Artist Colette McDonagh’s exhibition opens this weekend

This evening sees the opening of an exciting solo-show by Galway based artist Colette McDonagh. Avid supporters of the arts, News Cafe, Books n More (formerly Easons) of Tuam, Co. Galway present the substantial collection of oil paintings.

The exhibition includes a collection of over forty artworks inspired by the great Masters, the human form, the beauty of the West of Ireland, abstractions, flora and domestic still life.

The exhibition opens at 4pm today and will run until June 30th 2017. The great news is all paintings are for sale and individually priced. Check out the event page on facebook for more images.

Pop in early to have your choice. Everyone is welcome to come along, view and enjoy.

A personal favourite: “Storm” after Turner. Oil on Board. €250.00

“Praying hands” after Durer Oil on board framed.

“Summer Meadow”. Oil on board. €95.00

“Farmyard at Ashford”. Oil on board framed. €55.00

“Flowers” Oil on Board framed. €65.00

“Lily Pond”. Oil on canvas. €95.00 

“Jump”. Oil on Canvas €95.00

“Connemara Scene” Oil on Board framed €75.00

“Naked Lady” Oil on board framed €95.00

“Sunset” Oil on board framed €350.00

“Canna Lily” Oil on Canvas €170.00

“Still life” Oil on Board framed €75.00

 

 

 

Incognito opened today at the Solomon Gallery: 5 tips for those attending this weekend.

UPDATE: The piece donated by yours truly. Already gone to it’s new home so I can reveal my identity. In fact the entire show sold out. All 1500 pieces over the weekend. Huge congratulations to project manager Lucinda Hall and all involved. Delighted for you.

Incognito opened today at the Solomon Gallery: 5 tips for those attending this weekend.

The already hugely successful Incognito exhibition opened at the Solomon Gallery today April 21st 2017. I had intended to simply pop in, take a few snaps of the full collection of donated art works before they were snapped up and post them here on the Art Academy blog.

I had been in conversation with Frank O’Dea of the neighbouring Balla Bán art gallery in the Westbury Mall and mentioned I was dropping in. He gave me a heads up, that there has been a queue, all day long outside the gallery of people coming to select their artwork. Expect a 40 minute to 1 hour queue. He was not wrong. A fantastic turn out.

I am delighted that this exhibition is doing so well. 1500 artworks were donated including by yours truly, for The Jack and Jill Foundation. How wonderful to see all the support. The neighbouring Westbury were even handing out delicious treats to those in the queue today.

My 5 tips for to the Incognito exhibition this weekend:
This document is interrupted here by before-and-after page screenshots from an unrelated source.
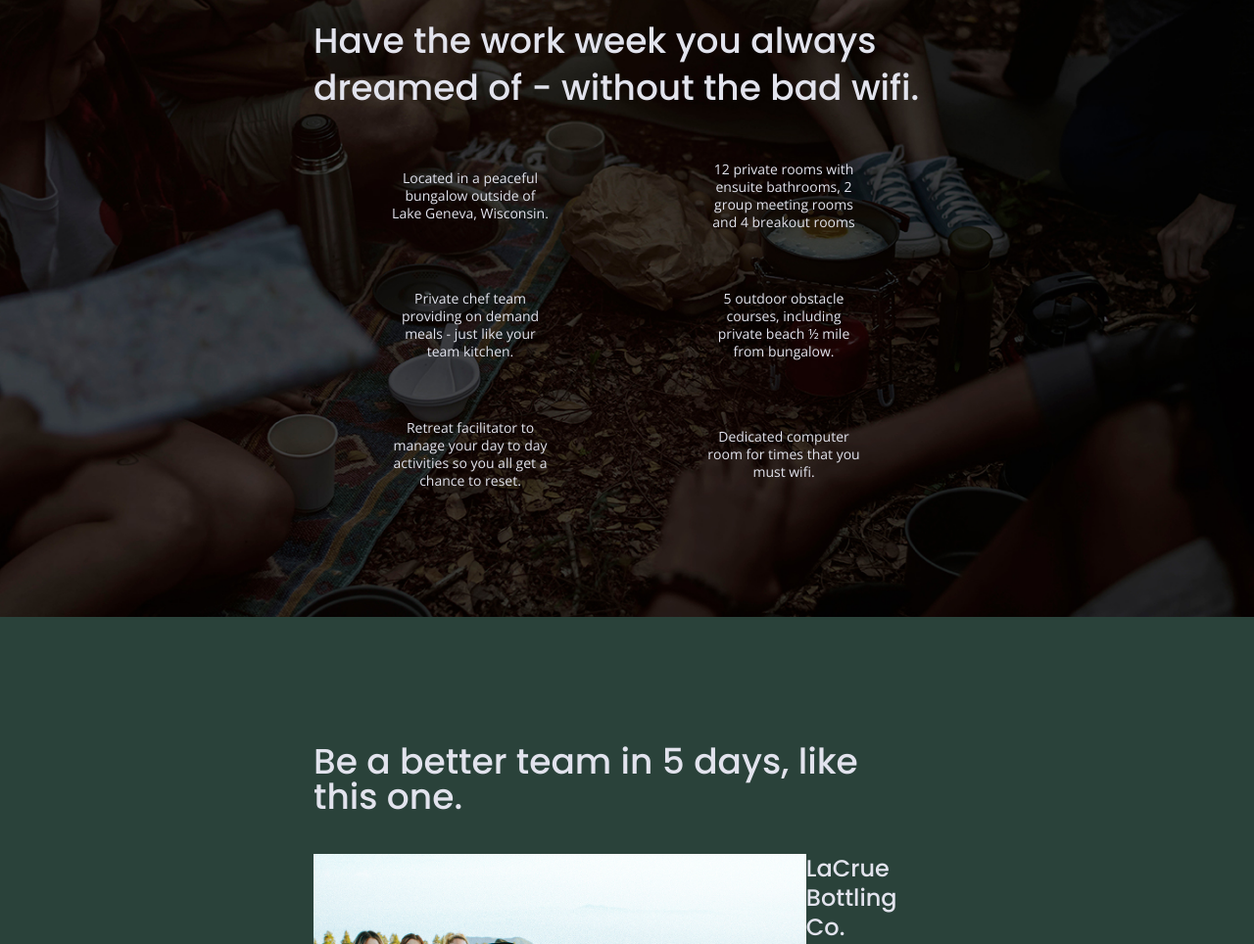
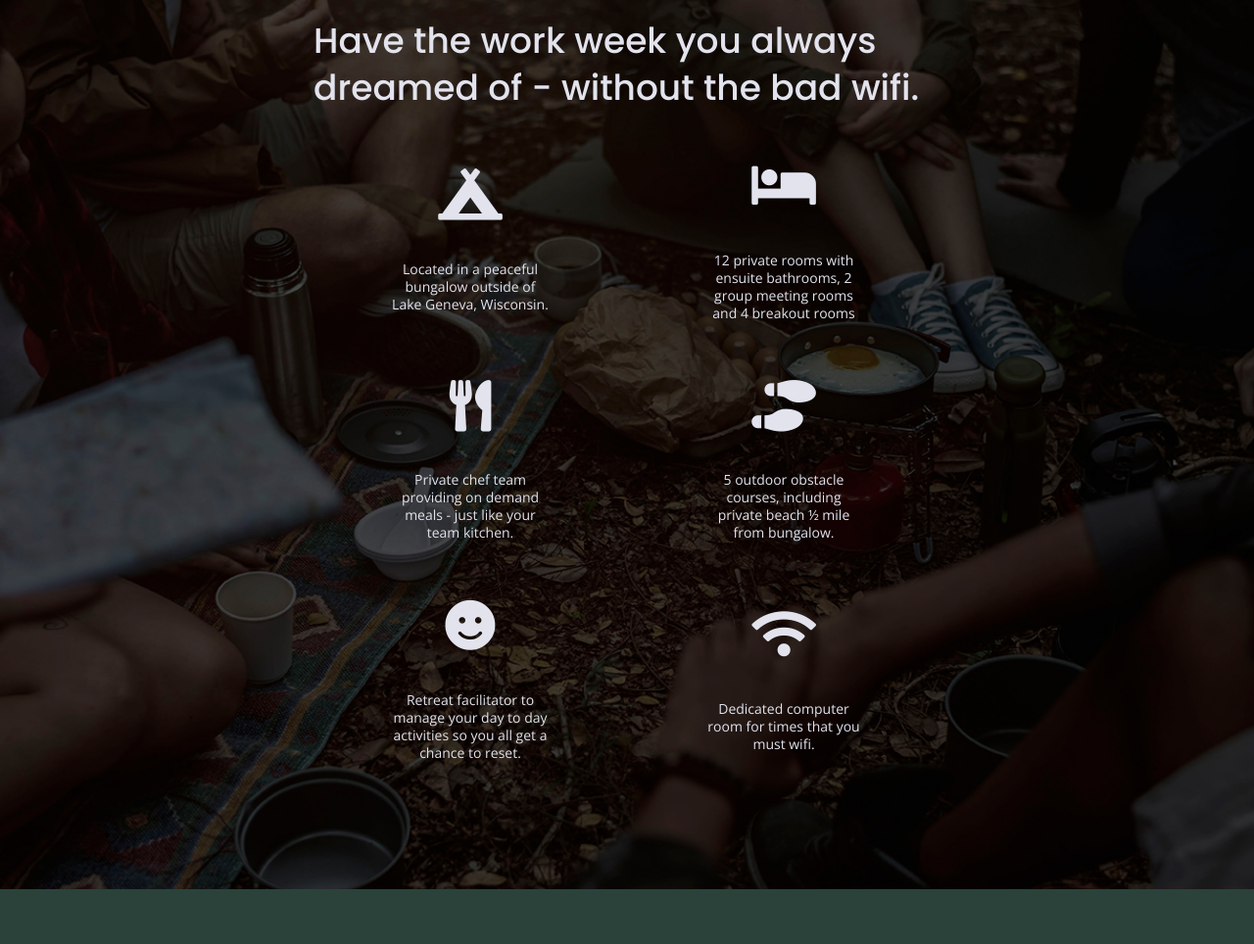
Before and after one commit to lesleymmoya/206-unplugged-retreat-project, a plain HTML site: page index.html in a window 1280 px wide. Shown: the part 951-1915 px from the top of the page at 98% size. Drawn offline with nearby package versions, Linux system fonts and the light colour scheme.

Commit message:
adding icons

```diff
--- a/css/main.css
+++ b/css/main.css
@@ -332,6 +332,11 @@ input[type=button] {
   flex-flow: row wrap;
 }
 
+.features i {
+  font-size: 3.75em;
+  margin-bottom: 40px;
+}
+
 .features p {
   text-align: center;
   margin: 0;
@@ -352,7 +357,7 @@ input[type=button] {
 }
 
 .reviews h3 {
-  width: 45%;
+  width: 55%;
   margin: 20px 0;
 }
 
@@ -555,7 +560,7 @@ input[type=button] {
     }
 
     header nav {
-        width: 20%;
+        width: 30%;
     }
 
     header nav ul {
@@ -616,6 +621,7 @@ input[type=button] {
       width: 90%;
     }
 
+    .reviews article figure,
     .reviews article div {
       width: 49%;
     }
--- a/index.html
+++ b/index.html
@@ -14,10 +14,16 @@
   <link rel="stylesheet" href="css/normalize.css">
   <link rel="stylesheet" href="css/main.css">
 
+
   <meta name="theme-color" content="#fafafa">
 
 <!-- Google Fonts -->
 <link href="https://fonts.googleapis.com/css?family=Open+Sans:400,700|Poppins:500,700" rel="stylesheet">
+<!--FontAwesome-->
+<script src="https://kit.fontawesome.com/2098d4396d.js" crossorigin="anonymous"></script>
+<!-- FontAwesome CDN version 5.5 -->
+<link rel="stylesheet" href="https://use.fontawesome.com/releases/v5.5.0/css/all.css" integrity="sha384-B4dIYHKNBt8Bc12p+WXckhzcICo0wtJAoU8YZTY5qE0Id1GSseTk6S+L3BlXeVIU" crossorigin="anonymous">
+
 </head>
 
 <body>
@@ -71,6 +77,7 @@
        <div class="features-items">
         <article>
           <p class="fontawesome-icon">
+            <i class="fas fa-campground"></i>
           </p>
           <p class="features-item-description">
             Located in a peaceful bungalow outside of Lake Geneva, Wisconsin.
@@ -78,6 +85,7 @@
         </article>
         <article>
           <p class="fontawesome-icon">
+            <i class="fas fa-bed"></i>
           </p>
           <p class="features-item-description">
             12 private rooms with ensuite bathrooms, 2 group meeting rooms and 4 breakout rooms
@@ -85,6 +93,7 @@
         </article>
         <article>
           <p class="fontawesome-icon">
+            <i class="fas fa-utensils"></i>
           </p>
           <p class="features-item-description">
             Private chef team providing on demand meals - just like your team kitchen.
@@ -92,6 +101,7 @@
         </article>
         <article>
           <p class="fontawesome-icon">
+            <i class="fas fa-shoe-prints"></i>
           </p>
           <p class="features-item-description">
             5 outdoor obstacle courses, including private beach ½ mile from bungalow.
@@ -99,6 +109,7 @@
         </article>
         <article>
           <p class="fontawesome-icon">
+            <i class="fas fa-smile"></i>
           </p>
           <p class="features-item-description">
             Retreat facilitator to manage your day to day activities so you all get a chance to reset.
@@ -106,6 +117,7 @@
         </article>
         <article>
           <p class="fontawesome-icon">
+            <i class="fas fa-wifi"></i>
           </p>
           <p class="features-item-description">
             Dedicated computer room for times that you must wifi.
```
Also changed, not shown: about/index.html (+6 -1 lines), faq/index.html (+5 -0 lines).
  1. Grab a coffee from No. 9 Butlers on Chatham Street (around the corner) to enjoy during the queue.
  2. Get there early. Every artwork is €50 and they are selling quickly.
  3. Give yourself plenty of time to queue and browse the exhibit. Once inside there are 1500 postcard sized pieces on show. So worth the wait. Take your time, see which piece is calling you. You get to find out the artist after your purchase. You can really test your inner art critic here.
  4. Take a look on the website before hand. Not every piece is listed but it gives you a good feel for the exhibition.
  5. After all that art and culture I recommend Balfes next door for brunch or upstairs to the Westbury for a tea. Pat yourself on the back for supporting a wonderful cause and getting an artistic bargain too.

The Solomon gallery is located just off Grafton Street, next to The Westbury Hotel. The exhibition runs until the 25th of April.

Happy art shopping.

 

The queue at 5pm today. 

1500 miniture / postcard sized artworks are on sale to raise funds for Jack adn Jill.

 

 

“INCOGNITO, Jack & Jill’s 2017 Public Art Project. This is an Exhibition and sale of 1500 miniature pieces of artwork (postcard size) which will be displayed for sale in the Solomon Gallery in Dublin (Beside the Westbury Hotel) from Friday 21st April to Tuesday 25th April.

Each piece will cost €50 but you won’t find out the name of the artist until you finalise the purchase of the piece. You might end up with something worth €10,000 or something that you love by a Sunday painter!

All funds raised from this campaign will help provide home nursing care for very sick babies nationwide.”